Do Courts of Special Sessions have the power to suspend sentence? Up to the year 1893 there was no statutory power given to any courts in this state to suspend sentence, but that courts of record had such power inherently is beyond doubt. Forsyth Case, 141 N.Y. 288.
I am cited to no case by either side which withholds from Courts of Special Sessions the same power as criminal courts of record have in this respect. Why do courts of record have this power? It is manifest that it is a common-law power flowing incidentally from a right to impose punishment. It is assumed that a court which may punish may also fix the time when the sentence defining the punishment shall be passed, and may withhold punishment entirely unless their power be otherwise limited by express statutory enactment.
Courts of Special Sessions act within a much narrower sphere than those which have the power to try graver causes of offenses, but within that restricted sphere have all the powers incidental to the proper discharge of duty. If they may not sentence for long terms, it is still just as essential to the exercise of the power to sentence at all that they shall be able to appoint the day when sentence shall pass, or to suspend sentence entirely or for a limited period. I can see no distinction between the incidental powers of courts in those respects, except as to the term of imprisonment.
This power is recognized, if not expressly given, by section 12 of the Penal Code, which provides as follows:

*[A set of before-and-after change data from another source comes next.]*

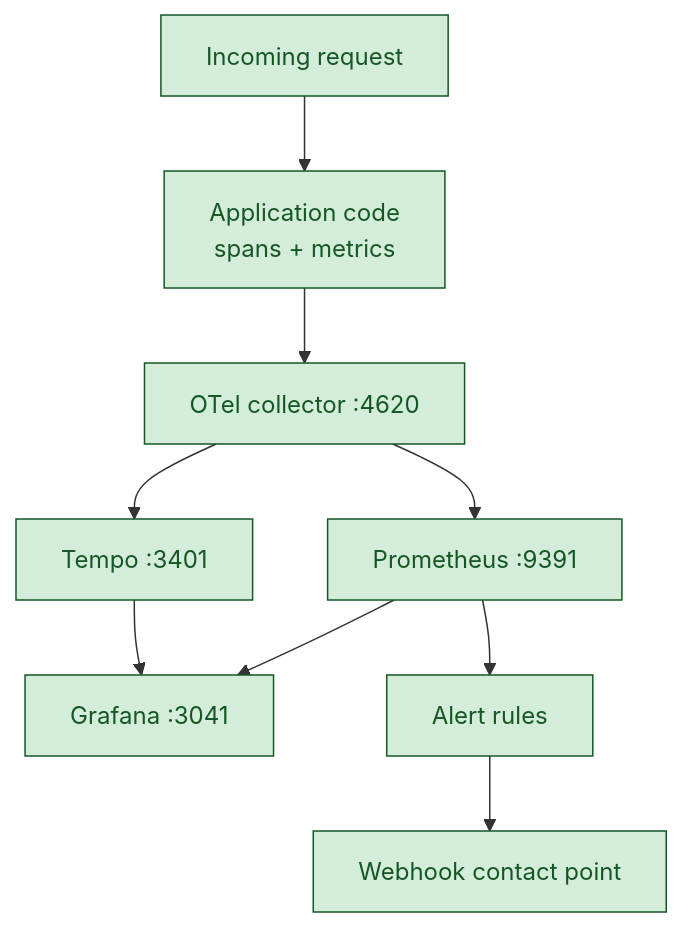
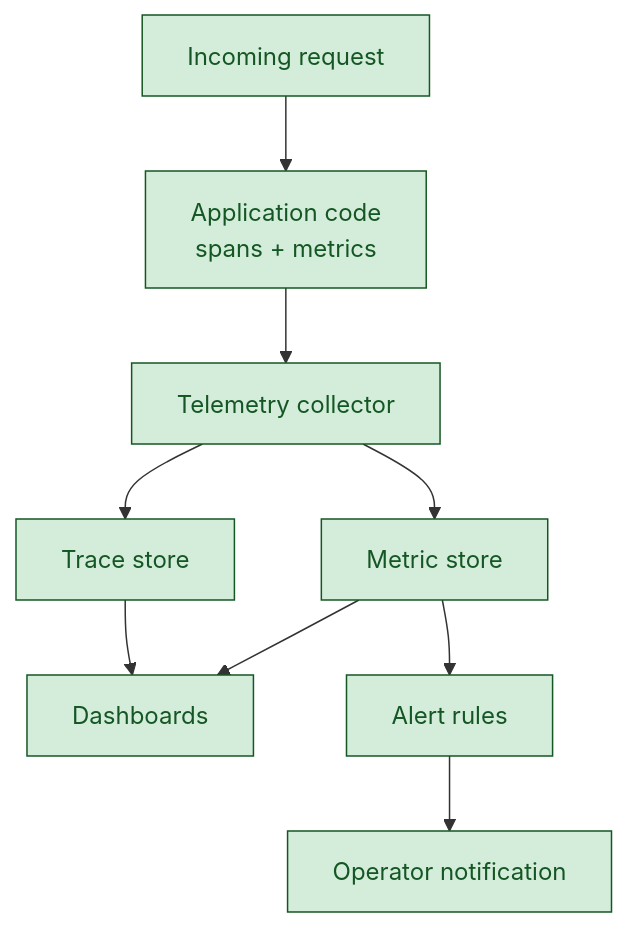
Before and after one commit to Kevinparashar/One-ops-NextGen: the third of 7 diagrams in docs/MANAGEMENT-BRIEFING.md, drawn with Mermaid. The commit also changed other lines of this file and 1 other file, not shown here.

````diff
--- a/docs/MANAGEMENT-BRIEFING.md
+++ b/docs/MANAGEMENT-BRIEFING.md
@@ -177,20 +173,20 @@
 ```mermaid
 flowchart TD
     classDef shipped fill:#d4edda,stroke:#155724,color:#155724
     REQ["Incoming request"]:::shipped
     CODE["Application code<br/>spans + metrics"]:::shipped
-    OTLP["OTel collector :4620"]:::shipped
-    TEMPO["Tempo :3401"]:::shipped
-    PROM["Prometheus :9391"]:::shipped
-    GRAF["Grafana :3041"]:::shipped
+    OTLP["Telemetry collector"]:::shipped
+    TEMPO["Trace store"]:::shipped
+    PROM["Metric store"]:::shipped
+    GRAF["Dashboards"]:::shipped
     ALERT["Alert rules"]:::shipped
-    ONCALL["Webhook contact point"]:::shipped
+    ONCALL["Operator notification"]:::shipped
     REQ --> CODE
     CODE --> OTLP
     OTLP --> TEMPO
     OTLP --> PROM
     PROM --> GRAF
     PROM --> ALERT
     TEMPO --> GRAF
     ALERT --> ONCALL
 ```
````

"The several sections of this Code, which declare certain crimes to be punishable as therein mentioned, devolve a duty upon the court authorized to pass sentence to determine and impose the punishment prescribed; but such court may in its discretion suspend sentence during the good behavior of the person convicted, where the maximum term of imprisonment prescribed by law does not exceed ten years and such person has never before been convicted of a felony."
This power to suspend was added to the section by the legislature of 1893, and modifies the provision of the Revised Statutes in regard to Courts of Special Sessions, now incorporated in section 717 of the Code of Criminal Procedure, which requires, upon a plea of guilty or conviction, the court to render judgment thereon of fine or imprisonment, or both.
It may also be fairly argued that, for all the purposes of their action, Courts of Special Sessions are, by the Code of Criminal Procedure, section 11, now made courts of record, except as to the provisions of the Constitution providing for the removal of magistrates which may hold such courts.
Whether, by analogy, the provision of the Code of Criminal Procedure limiting the term in which the sentence may be imposed (§ 470a) is applicable to courts of Special Sessions or not is immaterial to the consideration of the legal question here involved.
It may, however, be fairly deemed a wise subject for legislative action to have the powers of magistrates sitting as Courts of Special Sessions more clearly defined in the respects indicated.
The prisoner is remanded to the custody of the superintendent of the penitentiary.